When Willie Walsh took over the helm in 2001, he effectively rejected the work of predecessor Michael Foley by ditching the airline's previous gilded image and cost base, with Walsh even selling off the airline's precious art collection.
Walsh ditched the premium cabin on key routes like London, and managed for a few years to give Ryanair genuine competition on short-haul routes.
When Walsh departed for British Airways, Dermot Mannion arrived in 2005 and immediately rejected Walsh's idea of Aer Lingus being a genuine threat to Ryanair on short-haul routes. Taking on Ryanair had reached "saturation'' point he told this reporter at one stage.
Mannion opted instead for a major ramp-up of long haul and started services to Dubai and extra routes to the US. He also decided Aer Lingus should ramp up aircraft purchases and get out of the Oneworld alliance which was no longer "relevant'' because Aer Lingus was all about direct flights. Mannion also said the airline wanted to remain independent and look at expanding out of the UK via a hub at Gatwick.
This week, German chief executive Christoph Mueller is putting the engines into reverse thrust once again.
Gatwick is going into "hibernation'', passengers are to be fed into big global hubs, aircraft purchases are being reversed or halted, the airline is not opposed to the idea of joining an alliance and it wants to be seen as more EasyJet than Ryanair.
Regional services, despised by previous Aer Lingus chief executives, are once again on the agenda and all kinds of full-service extras are to be offered in exchange for higher fares.
The tepid reaction of the market suggests this latest image makeover will take time to gather admirers. The airline is now going to be a hybrid, neither a cost-conscious Ryanair or a full-service British Airways. Instead it is going to be something in between and maybe even profitable.
The destruction of value at Aer Lingus since it floated at €2.20 a share has been nothing short of extraordinary (shares were trading this week at 68 cent).
While Mueller can be blamed for little of this, the airline has effectively become a furnace in which shareholder's money gets incinerated.
The return on equity at the airline is minus 12.5pc and the erosion of cash has been astounding, with net cash dropping from €757m at the end of 2007 to €280m at the end of 2009, according to numbers issued this week by Goodbody Stockbrokers.
Clearly Mueller is the latest makeover man attempting to deal with this situation, and the Irish brokers at least have congratulated him so far on the cost reductions he has forced through.
That latest makeover -- to become Ireland's EasyJet -- however will not be easy. Firstly, EasyJet is not a short haul/long haul operator like Aer Lingus, but the differences are bigger than that.
EasyJet is profitable for a start, it has been increasing its cash, not draining it away. It is committed to keeping fares at present levels, believing this will help attract passengers trading down. EasyJet, like all airlines, wants to attract this trading down traffic, known by aviation analysts as substitution.
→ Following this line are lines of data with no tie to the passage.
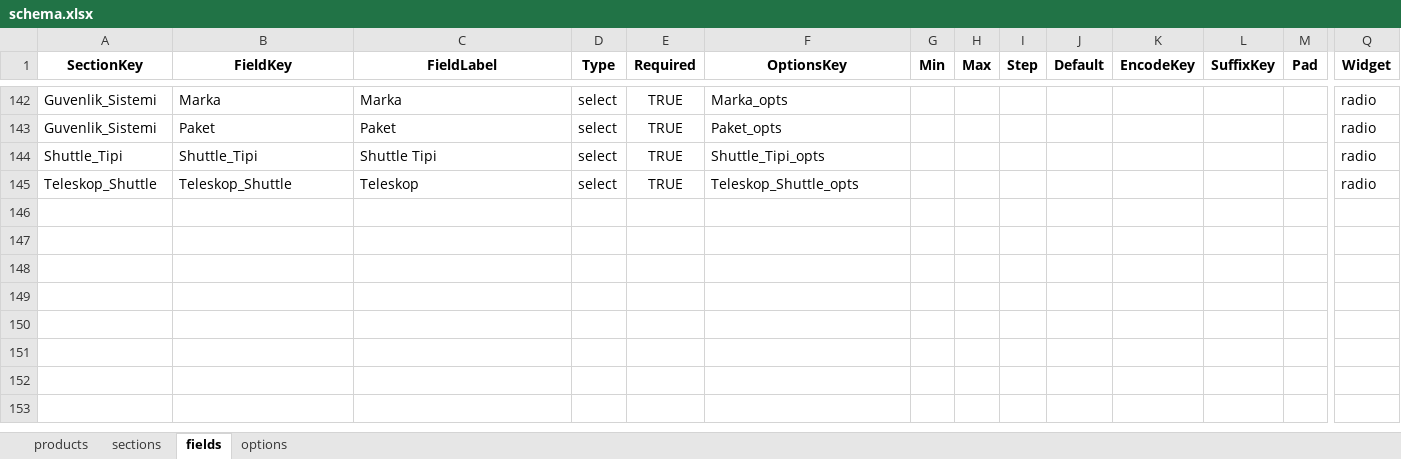
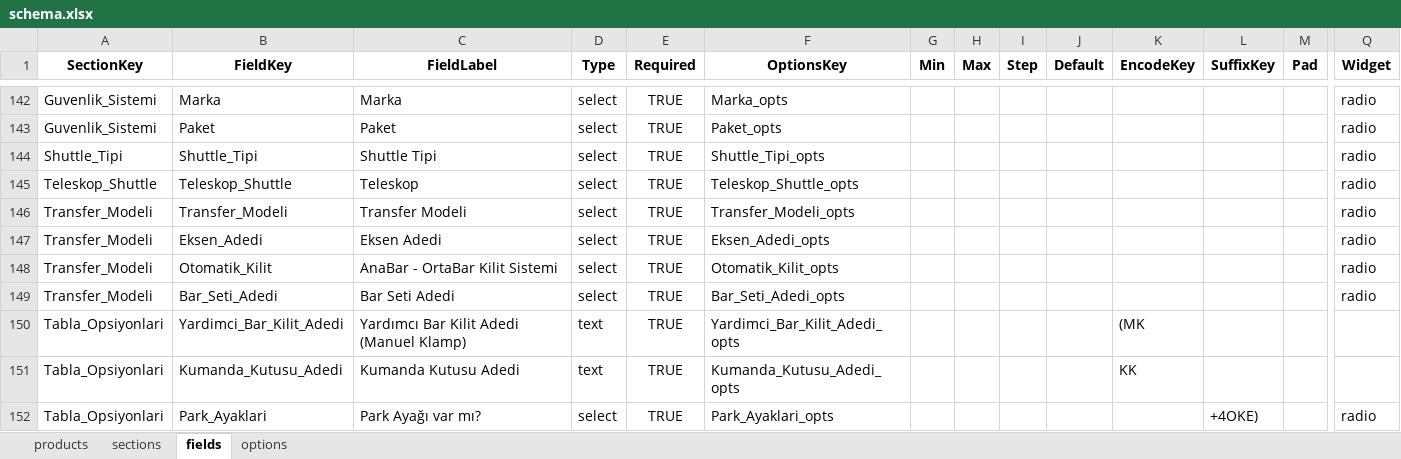
Before and after one commit to hsnylmz1837/uzun_kod_olustur_v19_patch2, an Excel workbook: data/schema.xlsx, sheet fields, drawn as a sheet; only a part is shown, gaps mark what is left out; values as stored, in another font and other column widths than the file's, no borders; rows hold the shown columns only; the diff names each change by its address in the sheet, - before the commit and + after, or states it on an @@ line.

```diff
--- a/data/schema.xlsx (sheet fields)
+++ b/data/schema.xlsx (sheet fields)
+row 146: Transfer_Modeli | Transfer_Modeli | Transfer Modeli | select | TRUE | Transfer_Modeli_opts |  |  |  |  |  |  |  | radio
+row 147: Transfer_Modeli | Eksen_Adedi | Eksen Adedi | select | TRUE | Eksen_Adedi_opts |  |  |  |  |  |  |  | radio
+row 148: Transfer_Modeli | Otomatik_Kilit | AnaBar - OrtaBar Kilit Sistemi | select | TRUE | Otomatik_Kilit_opts |  |  |  |  |  |  |  | radio
+row 149: Transfer_Modeli | Bar_Seti_Adedi | Bar Seti Adedi | select | TRUE | Bar_Seti_Adedi_opts |  |  |  |  |  |  |  | radio
+row 150: Tabla_Opsiyonlari | Yardimci_Bar_Kilit_Adedi | Yardımcı Bar Kilit Adedi (Manuel Klamp) | text | TRUE | Yardimci_Bar_Kilit_Adedi_opts |  |  |  |  | (MK
+row 151: Tabla_Opsiyonlari | Kumanda_Kutusu_Adedi | Kumanda Kutusu Adedi | text | TRUE | Kumanda_Kutusu_Adedi_opts |  |  |  |  | KK
+row 152: Tabla_Opsiyonlari | Park_Ayaklari | Park Ayağı var mı? | select | TRUE | Park_Ayaklari_opts |  |  |  |  |  | +4OKE) |  | radio
```
Also changed, not shown: sheet options, sheet sections.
Aer Lingus is the same. But its problem is that wherever it goes there is always somebody else, usually cheaper, to trade down to, whether it be EasyJet or Ryanair.
Also the idea of charging customers for extra services and better food seems to go against the whole 'trading down' phenomenon.
Business travellers are prepared to trade down and are doing it in their droves, but when they trade down that means they demand even more convenience and proximity to their destination.
With their main hub at peripheral Dublin Airport, that is going to make things difficult for Aer Lingus.
Aer Lingus may also want to feed its passengers into larger carriers, but they already have their own regional services doing that -- for example, Air France has CityJet.
Time will tell whether the new changes will work but, based on recent history, makeovers have to be permanent and credible and not purely cosmetic.